6. Promote pet-positions over biblical truth.
Nearly every pastor has one — or two…or ten. It’s that pet position that you feel strongly, hold dearly, and talk about constantly. But is your cuddly pet position truly biblical? Is it rooted and grounded in God’s Word? Watch yourself here. As we head into election season, leave your Republican Party or Democratic Party membership at the church door. Lay aside your denominational label, doctrinal distinctive, or preferred music style. Preach Christ, not your pet fad. Preach the Bible, not your bias. Preach the whole counsel of God, not a tangential aspect of systematic theology. Get back to what really matters.
7. Travel by yourself without accountability.
When pastors fall, it is often when they escape the confines of their home turf and travel. Pastors may feel the tug of adult video-on-demand in a solitary hotel room, or the nearby red-light district of a downtown locale. When you travel, whether it’s to a conference or a speaking engagement, make sure you bring a travel companion, ideally your spouse. You’re not above sin, and you need protection.
8. Stop praying.
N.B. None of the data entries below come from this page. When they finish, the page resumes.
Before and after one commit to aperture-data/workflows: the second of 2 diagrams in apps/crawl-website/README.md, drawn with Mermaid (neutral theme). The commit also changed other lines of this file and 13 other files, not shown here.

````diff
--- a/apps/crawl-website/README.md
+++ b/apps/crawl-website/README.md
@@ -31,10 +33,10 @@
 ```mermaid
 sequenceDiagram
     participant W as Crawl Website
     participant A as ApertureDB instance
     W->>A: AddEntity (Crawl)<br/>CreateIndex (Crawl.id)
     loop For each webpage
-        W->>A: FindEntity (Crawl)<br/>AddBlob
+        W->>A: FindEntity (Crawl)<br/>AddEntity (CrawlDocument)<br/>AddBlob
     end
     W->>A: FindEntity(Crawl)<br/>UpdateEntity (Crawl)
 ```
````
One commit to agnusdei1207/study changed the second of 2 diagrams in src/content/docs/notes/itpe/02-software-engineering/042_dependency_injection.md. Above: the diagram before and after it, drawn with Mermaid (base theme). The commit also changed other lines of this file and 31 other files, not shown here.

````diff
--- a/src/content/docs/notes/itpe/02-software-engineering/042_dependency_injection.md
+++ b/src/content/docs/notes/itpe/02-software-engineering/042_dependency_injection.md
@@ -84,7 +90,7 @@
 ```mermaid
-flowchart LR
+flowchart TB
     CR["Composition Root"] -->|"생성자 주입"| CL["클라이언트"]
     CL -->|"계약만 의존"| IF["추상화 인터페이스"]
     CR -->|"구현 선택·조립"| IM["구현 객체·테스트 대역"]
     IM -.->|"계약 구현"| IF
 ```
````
You are mere mortal, even if some people think you’re a spiritual superman. Just because you preach doesn’t mean your struggle with sin is over. Just because you’re a pastor doesn’t mean you have it all together. You are a leader, and you must safeguard your heart, mind, and spirit. Never stop praying. Remember your calling! Your calling is a glorious one, and with this huge blessing comes huge responsibility! Stay close to God!
The world craves the example of genuine Jesus-followers. What we need is not more pretend religion. What we need is the raw, unadulterated word of God proclaimed by men and women who live it out on a daily basis. If you value your calling, love your people, and adore Jesus Christ, take heed unto yourself and your doctrine (1 Timothy 4:16).
The pastoral calling is full of pitfalls. There are dangers at every turn. There are perils to avoid. Your calling demands caution. It is no easy task.
But God delights in giving grace. He finds pleasure in showering us with mercy. He rejoices in giving us strength. He provides power and wisdom without holding back. God is your source of refuge, strength, and might. As you stand by him in faith, He will defend you with his grace. Trust in our mighty God, and you will stand fast!